The rich certainly got richer in this case.
The Rangers already own the best record in the American League and are second only to the Los Angeles Dodgers in all of baseball. The addition of Oswalt bolsters their pitching staff as they continue on their voyage to make it to their third consecutive World Series.
So how exactly does this signing impact the Boston Red Sox?
The obvious answer is the fact that adding pitching depth for nothing more than money is now off the table. If the Sox are interested in adding an outside arm they will be forced to make some type of trade in order to do so.
That is, of course, unless Roger Clemens or Pedro Martinez walks through that door...I'm kidding.
That brings us to the list of truly viable pitching options that will be available at the trade deadline. There are of course the top tier players that the Red Sox will likely not touch: Cole Hamels and Zack Greinke. The cost to obtain either of these guys would be too high for what could result in just a short-term rental arm.
The next tier would fall to players like Chicago Cubs Ryan Dempster or Houston Astros Wandy Rodriguez.
Sure, Dempster might be 0-3, but he has a 2.14 ERA and a 1.061 WHIP after eight games, proving that he just doesn't get offensive support. Rodriguez is also having a fine year for himself, with a 4-4 record with a 2.49 ERA and 1.161 WHIP.
Unfortunately, both Dempster and Rodriguez would likely require a larger return package than what the Red Sox are willing to give up for their services.
This brings me to Kevin Millwood.
No, this is not the same Millwood that was lights-out in the late-90s and early-2000s for the Atlanta Braves. That said, he is having a solid season for the Seattle Mariners. He currently owns a 3-4 record with a 3.56 ERA and 1.286 WHIP.
By itself, that comes across as decent numbers for a starting pitcher. However, the true merit to that stat line is what Millwood has done over his last four outings. He has recorded a 3-1 record with a very impressive 0.66 ERA and a 0.747 WHIP, recording 20 strikeouts in 27 innings of work.

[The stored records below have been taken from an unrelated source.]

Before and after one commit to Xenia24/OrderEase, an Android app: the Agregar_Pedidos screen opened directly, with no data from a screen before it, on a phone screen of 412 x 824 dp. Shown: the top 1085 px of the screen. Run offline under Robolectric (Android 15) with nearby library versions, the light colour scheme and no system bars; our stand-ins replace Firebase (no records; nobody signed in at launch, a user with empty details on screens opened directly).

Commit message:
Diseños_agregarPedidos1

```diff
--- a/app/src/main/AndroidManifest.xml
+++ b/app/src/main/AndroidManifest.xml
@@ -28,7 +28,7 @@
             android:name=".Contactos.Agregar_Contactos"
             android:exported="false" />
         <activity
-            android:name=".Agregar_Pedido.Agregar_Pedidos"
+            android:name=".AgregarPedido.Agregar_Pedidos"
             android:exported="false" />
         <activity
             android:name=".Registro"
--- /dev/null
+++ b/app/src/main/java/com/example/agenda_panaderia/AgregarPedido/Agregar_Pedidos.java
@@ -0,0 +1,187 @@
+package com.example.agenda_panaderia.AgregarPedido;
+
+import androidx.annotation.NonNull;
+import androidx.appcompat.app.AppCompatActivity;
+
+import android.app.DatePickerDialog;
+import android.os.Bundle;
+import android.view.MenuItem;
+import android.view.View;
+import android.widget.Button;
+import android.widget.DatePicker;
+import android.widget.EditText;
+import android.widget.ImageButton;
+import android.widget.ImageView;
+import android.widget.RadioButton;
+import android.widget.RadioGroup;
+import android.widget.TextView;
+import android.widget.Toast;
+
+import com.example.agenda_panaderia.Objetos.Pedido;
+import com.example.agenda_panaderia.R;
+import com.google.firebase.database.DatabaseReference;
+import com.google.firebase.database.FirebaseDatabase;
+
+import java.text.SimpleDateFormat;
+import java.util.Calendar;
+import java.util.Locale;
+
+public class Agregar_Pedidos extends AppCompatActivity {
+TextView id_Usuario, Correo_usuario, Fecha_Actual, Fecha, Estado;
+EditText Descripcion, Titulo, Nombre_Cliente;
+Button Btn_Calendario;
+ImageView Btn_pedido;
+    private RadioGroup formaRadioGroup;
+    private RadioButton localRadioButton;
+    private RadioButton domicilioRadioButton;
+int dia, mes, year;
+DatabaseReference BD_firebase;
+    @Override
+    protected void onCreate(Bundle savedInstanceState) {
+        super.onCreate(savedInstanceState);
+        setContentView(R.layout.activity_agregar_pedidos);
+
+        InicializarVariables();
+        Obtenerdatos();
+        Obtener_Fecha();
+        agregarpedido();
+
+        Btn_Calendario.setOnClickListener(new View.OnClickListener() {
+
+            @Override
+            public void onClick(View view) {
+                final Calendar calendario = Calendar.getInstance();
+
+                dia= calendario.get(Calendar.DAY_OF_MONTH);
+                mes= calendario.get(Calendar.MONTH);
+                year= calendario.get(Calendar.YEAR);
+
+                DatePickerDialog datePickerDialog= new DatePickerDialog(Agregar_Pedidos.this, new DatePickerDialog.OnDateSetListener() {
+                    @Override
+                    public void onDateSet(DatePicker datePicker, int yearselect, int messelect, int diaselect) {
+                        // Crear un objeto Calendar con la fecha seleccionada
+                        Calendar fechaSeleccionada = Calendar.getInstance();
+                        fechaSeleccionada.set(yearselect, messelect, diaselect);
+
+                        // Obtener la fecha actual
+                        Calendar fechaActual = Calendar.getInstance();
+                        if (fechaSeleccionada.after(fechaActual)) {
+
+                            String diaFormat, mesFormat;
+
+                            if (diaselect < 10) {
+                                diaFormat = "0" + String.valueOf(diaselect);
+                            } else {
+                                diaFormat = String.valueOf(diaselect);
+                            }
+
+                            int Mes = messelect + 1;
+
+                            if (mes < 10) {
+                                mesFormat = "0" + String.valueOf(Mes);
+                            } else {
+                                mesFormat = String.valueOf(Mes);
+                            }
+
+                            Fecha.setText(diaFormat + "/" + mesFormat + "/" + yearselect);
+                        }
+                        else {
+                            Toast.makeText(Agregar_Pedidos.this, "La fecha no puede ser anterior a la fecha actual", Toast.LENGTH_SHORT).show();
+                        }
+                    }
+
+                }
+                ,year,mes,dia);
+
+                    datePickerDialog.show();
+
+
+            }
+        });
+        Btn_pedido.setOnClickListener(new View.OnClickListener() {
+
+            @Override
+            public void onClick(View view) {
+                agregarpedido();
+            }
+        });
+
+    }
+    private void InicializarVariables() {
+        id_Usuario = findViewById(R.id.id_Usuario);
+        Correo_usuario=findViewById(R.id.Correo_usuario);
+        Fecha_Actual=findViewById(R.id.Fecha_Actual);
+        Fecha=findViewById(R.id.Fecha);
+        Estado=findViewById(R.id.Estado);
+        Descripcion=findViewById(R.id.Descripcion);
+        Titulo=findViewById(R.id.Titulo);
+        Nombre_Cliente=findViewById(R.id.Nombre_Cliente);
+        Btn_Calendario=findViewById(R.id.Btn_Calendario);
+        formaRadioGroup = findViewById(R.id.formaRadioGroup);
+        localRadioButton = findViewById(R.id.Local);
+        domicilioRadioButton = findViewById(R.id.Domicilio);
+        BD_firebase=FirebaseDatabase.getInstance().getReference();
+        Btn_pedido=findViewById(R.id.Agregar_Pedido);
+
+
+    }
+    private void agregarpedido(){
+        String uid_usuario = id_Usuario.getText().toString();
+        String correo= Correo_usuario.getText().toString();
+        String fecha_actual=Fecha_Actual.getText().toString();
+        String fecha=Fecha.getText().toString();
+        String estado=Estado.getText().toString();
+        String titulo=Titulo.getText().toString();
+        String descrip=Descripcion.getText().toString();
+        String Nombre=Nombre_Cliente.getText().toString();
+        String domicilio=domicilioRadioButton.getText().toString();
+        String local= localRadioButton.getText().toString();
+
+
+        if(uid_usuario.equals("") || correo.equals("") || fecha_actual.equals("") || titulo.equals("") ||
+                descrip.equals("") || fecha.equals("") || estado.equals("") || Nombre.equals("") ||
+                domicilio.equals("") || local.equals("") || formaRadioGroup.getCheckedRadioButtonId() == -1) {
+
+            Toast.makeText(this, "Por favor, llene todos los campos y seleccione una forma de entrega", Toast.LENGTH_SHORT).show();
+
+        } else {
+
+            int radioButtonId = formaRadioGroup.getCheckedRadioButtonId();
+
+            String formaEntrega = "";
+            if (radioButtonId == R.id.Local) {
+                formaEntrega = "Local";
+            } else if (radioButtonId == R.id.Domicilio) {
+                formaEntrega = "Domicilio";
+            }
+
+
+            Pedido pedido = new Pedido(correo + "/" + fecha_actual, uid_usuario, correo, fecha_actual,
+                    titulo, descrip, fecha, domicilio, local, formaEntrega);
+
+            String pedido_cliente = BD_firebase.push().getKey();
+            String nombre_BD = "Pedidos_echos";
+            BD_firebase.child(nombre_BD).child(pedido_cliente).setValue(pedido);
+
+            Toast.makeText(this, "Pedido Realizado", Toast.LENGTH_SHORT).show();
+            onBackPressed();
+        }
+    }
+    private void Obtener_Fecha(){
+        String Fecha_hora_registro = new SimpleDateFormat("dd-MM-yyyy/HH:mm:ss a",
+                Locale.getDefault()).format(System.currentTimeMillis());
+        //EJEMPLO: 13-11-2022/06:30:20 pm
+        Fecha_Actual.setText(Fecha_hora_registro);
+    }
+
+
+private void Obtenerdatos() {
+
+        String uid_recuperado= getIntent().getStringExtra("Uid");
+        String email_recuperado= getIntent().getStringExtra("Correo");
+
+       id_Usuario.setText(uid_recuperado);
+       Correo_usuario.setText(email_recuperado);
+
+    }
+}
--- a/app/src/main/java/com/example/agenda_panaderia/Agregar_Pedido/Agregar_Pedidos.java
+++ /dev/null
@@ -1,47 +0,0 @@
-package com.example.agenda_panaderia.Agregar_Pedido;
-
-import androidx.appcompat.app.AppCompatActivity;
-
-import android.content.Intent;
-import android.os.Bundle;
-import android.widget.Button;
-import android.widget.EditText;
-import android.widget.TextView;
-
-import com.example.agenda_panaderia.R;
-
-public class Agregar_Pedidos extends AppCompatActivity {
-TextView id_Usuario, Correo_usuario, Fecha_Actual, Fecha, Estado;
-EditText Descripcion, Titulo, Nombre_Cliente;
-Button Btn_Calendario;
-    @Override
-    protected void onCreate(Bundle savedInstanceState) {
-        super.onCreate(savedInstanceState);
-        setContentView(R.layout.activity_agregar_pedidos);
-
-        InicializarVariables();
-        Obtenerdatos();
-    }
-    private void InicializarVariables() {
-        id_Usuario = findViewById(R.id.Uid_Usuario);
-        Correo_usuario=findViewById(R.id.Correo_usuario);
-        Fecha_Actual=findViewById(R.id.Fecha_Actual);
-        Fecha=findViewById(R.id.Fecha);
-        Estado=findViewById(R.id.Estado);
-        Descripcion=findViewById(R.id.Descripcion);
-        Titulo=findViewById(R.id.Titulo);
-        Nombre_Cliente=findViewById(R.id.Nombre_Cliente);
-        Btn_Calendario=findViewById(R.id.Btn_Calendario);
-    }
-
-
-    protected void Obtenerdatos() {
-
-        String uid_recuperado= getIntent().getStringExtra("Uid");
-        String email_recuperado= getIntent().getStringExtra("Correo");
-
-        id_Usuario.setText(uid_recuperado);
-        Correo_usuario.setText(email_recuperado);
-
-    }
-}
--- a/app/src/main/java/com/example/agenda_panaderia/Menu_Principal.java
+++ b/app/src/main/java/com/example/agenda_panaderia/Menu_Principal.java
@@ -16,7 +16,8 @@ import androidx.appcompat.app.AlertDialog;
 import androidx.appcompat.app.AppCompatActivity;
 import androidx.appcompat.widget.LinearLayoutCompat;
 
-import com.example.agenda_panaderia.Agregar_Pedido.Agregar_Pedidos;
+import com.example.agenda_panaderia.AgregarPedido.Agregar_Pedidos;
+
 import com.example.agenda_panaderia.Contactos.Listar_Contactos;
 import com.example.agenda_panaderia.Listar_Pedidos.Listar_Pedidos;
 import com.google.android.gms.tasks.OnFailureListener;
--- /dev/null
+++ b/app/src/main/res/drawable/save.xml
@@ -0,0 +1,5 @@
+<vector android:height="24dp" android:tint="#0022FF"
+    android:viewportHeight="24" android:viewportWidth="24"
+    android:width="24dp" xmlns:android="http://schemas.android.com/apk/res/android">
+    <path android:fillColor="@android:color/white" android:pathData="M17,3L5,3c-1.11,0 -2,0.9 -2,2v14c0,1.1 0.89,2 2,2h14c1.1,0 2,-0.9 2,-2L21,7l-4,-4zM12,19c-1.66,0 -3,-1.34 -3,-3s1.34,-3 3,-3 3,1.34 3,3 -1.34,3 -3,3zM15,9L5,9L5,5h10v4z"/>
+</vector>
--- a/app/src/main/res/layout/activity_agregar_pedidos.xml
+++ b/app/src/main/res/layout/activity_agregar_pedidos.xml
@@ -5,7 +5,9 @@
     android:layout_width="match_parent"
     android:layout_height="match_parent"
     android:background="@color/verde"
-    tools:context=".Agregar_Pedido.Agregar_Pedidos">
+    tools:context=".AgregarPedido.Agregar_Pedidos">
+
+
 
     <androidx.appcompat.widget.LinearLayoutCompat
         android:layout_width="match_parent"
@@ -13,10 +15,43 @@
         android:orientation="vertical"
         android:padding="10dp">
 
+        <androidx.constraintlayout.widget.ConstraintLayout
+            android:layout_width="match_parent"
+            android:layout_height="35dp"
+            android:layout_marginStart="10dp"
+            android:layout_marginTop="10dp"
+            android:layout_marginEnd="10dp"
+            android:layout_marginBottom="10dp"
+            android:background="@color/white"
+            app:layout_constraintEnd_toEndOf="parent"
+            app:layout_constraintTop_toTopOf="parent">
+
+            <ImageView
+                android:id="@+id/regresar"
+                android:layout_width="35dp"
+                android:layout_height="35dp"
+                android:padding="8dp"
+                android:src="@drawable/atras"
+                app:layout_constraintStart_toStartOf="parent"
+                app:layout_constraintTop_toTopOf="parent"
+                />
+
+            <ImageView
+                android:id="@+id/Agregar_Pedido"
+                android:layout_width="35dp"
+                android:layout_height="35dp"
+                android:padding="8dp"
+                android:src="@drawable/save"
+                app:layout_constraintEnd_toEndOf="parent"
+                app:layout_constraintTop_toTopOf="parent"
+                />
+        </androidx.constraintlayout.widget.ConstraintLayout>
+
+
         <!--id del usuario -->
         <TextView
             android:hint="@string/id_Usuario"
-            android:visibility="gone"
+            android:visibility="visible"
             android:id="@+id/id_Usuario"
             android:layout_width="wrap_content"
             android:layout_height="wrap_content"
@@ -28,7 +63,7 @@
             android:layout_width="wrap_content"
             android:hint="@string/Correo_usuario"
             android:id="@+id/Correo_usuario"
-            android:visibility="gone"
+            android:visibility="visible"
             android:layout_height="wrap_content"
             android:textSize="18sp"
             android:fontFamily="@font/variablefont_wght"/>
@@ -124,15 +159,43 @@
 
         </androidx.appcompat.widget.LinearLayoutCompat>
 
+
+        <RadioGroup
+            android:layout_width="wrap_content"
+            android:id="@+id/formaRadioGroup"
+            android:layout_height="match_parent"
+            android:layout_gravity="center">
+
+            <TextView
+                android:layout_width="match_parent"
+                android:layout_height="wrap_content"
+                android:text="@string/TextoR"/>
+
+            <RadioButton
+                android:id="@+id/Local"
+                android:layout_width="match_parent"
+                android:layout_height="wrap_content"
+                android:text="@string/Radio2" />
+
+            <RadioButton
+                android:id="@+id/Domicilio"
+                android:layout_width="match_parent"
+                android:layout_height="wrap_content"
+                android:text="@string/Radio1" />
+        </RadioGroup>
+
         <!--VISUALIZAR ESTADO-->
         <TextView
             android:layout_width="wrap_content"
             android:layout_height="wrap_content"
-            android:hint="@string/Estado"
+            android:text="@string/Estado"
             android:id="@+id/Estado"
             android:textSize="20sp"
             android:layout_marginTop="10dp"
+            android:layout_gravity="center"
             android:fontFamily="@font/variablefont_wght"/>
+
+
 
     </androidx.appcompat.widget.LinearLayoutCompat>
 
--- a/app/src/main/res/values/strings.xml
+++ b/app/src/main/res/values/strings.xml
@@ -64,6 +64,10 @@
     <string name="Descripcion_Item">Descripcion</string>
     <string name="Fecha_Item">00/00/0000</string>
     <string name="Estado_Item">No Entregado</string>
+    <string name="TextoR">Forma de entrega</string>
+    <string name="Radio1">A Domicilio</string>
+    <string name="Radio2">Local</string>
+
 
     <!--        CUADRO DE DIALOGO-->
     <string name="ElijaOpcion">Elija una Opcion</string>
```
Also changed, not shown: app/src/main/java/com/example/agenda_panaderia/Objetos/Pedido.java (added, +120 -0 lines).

Its entirely worth noting that those stats came against the New York Yankees, Colorado Rockies and the Texas Rangers twice. Furthermore, he owns a 2.66 ERA against AL East opponents this season, having played the Yankees, Tampa Bay Rays and Toronto Blue Jays once a piece and going 20.1 innings.
With that in mind, Millwood is only making $1 million in 2012 for the Mariners. He is only signed for the 2012 season. The Red Sox could potentially offer up a mid-level prospect, two at best, and could likely get their hands on Millwood.
It may not have been in the original plan, but this is one contingency plan the front office should certainly entertain.